WH       O                                        WHO

S          E   PB  T                              SENT

  T                                                    THE

    R       E         D                             RED

    P         U   R   S                           PURSE

  T            O                                      TO

                  U      S                             US

Basics of Theory and the Steno Machine
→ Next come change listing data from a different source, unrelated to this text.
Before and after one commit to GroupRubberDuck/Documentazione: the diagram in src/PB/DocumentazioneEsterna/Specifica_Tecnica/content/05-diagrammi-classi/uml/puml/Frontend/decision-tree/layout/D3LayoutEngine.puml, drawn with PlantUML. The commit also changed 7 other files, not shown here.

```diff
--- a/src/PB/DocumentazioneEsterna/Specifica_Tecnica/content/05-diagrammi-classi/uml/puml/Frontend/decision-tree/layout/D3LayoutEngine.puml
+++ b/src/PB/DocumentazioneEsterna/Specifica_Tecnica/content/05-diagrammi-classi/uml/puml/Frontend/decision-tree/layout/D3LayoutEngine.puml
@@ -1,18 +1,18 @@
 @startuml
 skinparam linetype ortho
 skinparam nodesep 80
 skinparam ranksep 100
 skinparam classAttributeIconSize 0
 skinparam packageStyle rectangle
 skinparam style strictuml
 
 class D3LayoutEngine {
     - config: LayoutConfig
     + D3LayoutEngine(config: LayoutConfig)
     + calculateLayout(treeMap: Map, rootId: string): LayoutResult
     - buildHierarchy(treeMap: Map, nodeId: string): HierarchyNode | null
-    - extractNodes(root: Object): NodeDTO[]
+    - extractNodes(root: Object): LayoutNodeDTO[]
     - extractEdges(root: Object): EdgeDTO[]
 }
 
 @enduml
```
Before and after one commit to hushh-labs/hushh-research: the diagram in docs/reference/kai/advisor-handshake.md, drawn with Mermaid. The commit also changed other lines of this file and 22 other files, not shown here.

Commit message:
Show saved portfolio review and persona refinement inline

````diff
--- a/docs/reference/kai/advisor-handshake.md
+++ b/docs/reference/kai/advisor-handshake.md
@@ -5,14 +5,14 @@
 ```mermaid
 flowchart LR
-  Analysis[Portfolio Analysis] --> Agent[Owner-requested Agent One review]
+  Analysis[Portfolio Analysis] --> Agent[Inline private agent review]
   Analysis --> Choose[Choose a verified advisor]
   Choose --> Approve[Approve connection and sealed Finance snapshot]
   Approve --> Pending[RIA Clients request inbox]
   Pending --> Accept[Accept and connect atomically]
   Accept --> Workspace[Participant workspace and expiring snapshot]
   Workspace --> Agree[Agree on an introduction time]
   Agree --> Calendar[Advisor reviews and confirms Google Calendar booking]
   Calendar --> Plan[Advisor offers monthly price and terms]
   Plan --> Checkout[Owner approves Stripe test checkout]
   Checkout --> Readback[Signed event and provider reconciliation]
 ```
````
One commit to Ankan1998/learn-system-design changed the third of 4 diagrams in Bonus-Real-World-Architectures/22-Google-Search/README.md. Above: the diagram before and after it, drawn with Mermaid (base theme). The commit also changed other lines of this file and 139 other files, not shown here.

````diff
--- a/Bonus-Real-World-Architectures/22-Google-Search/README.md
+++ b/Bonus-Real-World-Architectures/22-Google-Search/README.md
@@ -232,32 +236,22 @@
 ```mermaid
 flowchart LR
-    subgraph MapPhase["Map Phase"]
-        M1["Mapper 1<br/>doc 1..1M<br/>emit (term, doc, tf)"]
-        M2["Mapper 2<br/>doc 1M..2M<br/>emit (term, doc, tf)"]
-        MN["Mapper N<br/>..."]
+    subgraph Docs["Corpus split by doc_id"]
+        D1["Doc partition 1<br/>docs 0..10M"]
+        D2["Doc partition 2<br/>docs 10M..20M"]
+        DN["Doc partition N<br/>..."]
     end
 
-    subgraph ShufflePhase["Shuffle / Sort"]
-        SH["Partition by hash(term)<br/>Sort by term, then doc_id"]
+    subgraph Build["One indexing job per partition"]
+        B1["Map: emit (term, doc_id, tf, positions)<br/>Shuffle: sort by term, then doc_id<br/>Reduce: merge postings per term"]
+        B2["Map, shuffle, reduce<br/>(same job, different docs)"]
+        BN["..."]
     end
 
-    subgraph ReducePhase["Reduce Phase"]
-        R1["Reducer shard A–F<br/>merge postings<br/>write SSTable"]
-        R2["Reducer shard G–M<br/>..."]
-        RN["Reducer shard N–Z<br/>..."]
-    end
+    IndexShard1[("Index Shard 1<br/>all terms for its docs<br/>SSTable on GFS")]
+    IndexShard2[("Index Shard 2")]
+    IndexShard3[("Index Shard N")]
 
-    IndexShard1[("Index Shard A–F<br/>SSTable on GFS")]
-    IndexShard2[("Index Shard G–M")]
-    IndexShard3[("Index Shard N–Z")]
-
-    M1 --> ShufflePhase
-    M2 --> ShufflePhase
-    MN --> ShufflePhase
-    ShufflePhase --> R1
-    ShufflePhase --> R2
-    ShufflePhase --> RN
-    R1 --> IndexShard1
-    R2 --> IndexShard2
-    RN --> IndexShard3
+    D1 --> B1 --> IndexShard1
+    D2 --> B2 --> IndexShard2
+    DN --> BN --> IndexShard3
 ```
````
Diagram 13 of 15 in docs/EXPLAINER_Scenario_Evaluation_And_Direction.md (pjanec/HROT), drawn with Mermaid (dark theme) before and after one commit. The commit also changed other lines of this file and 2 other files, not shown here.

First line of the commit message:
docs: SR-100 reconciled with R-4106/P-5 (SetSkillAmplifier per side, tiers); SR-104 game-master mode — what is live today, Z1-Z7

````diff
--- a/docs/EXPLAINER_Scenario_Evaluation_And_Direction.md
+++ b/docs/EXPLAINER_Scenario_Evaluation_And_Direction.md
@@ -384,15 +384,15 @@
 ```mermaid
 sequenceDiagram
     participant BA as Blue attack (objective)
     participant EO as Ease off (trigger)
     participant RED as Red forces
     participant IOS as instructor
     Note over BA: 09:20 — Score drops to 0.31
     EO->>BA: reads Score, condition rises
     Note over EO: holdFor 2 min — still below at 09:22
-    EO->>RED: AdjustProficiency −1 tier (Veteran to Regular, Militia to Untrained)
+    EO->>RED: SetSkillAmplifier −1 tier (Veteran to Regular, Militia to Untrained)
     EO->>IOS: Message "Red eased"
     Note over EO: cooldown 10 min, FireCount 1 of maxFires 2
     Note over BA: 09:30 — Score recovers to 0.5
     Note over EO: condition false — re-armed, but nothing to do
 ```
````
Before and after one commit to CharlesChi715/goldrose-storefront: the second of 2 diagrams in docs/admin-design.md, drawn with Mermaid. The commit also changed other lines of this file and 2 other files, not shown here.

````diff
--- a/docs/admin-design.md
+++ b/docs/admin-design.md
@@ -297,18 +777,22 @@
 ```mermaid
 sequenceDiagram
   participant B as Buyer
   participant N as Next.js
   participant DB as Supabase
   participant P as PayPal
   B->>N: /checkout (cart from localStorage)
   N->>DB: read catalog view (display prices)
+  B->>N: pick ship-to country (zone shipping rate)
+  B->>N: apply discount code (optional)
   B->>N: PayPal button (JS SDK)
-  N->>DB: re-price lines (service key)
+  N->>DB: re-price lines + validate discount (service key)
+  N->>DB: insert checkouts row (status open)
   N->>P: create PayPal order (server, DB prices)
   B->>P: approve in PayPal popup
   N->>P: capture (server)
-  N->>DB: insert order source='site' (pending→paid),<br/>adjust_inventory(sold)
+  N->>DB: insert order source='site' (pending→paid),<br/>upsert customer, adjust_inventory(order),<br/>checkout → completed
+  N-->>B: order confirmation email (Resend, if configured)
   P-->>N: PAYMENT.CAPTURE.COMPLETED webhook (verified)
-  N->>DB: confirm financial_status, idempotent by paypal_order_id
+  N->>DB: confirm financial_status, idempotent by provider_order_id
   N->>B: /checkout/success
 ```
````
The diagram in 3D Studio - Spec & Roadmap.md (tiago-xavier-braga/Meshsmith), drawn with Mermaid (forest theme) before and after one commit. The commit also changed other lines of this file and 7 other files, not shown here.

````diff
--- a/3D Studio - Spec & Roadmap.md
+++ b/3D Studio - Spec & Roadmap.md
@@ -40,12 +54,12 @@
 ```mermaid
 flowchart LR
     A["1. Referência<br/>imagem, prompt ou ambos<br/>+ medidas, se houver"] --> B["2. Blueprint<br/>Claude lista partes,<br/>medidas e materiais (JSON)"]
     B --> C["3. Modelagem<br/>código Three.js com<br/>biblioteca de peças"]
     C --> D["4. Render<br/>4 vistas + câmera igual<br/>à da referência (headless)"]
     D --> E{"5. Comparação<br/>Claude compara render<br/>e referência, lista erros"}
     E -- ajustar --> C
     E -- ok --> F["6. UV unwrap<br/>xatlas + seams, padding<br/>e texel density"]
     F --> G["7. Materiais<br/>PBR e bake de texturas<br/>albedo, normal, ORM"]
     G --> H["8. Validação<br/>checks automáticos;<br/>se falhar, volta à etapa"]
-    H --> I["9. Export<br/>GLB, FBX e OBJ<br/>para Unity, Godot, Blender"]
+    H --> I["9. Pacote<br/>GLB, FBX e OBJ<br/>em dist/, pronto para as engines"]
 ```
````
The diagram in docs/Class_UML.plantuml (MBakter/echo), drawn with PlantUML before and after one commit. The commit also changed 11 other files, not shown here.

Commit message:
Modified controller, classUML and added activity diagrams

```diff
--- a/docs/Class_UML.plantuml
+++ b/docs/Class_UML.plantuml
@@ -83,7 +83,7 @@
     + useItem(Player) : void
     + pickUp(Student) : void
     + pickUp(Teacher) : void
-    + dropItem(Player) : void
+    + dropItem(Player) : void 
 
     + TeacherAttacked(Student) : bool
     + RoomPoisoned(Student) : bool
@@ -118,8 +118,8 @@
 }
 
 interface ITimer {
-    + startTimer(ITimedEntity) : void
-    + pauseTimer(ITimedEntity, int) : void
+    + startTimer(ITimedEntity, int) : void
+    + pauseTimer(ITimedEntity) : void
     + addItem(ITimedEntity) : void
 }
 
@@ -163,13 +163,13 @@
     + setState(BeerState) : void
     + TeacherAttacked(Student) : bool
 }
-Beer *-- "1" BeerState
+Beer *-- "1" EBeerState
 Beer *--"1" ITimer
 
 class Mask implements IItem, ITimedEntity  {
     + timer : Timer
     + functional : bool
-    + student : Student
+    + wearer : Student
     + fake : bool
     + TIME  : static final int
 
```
Most stenograph machines contain 22 keys and a number bar. All letters of the alphabet are not on the keyboard, but all letters can be written by combining letters to stand for other letters.  Examples of this would be PB to designate the ending sound of a word with the letter N as in TON = TOPB.  Also, there is no punctuation on the keyboard, but by simultaneously depressing the top row of keys on the right-hand side, the FPLT keys, we designate a period.  By depressing the top row of keys on the left-hand side, STPH, we designate a question mark. Other punctuation is created in the same fashion by combining letters. Stenotype may be written phonetically, the way the word sounds, or as closely to the way the work is spelled as possible.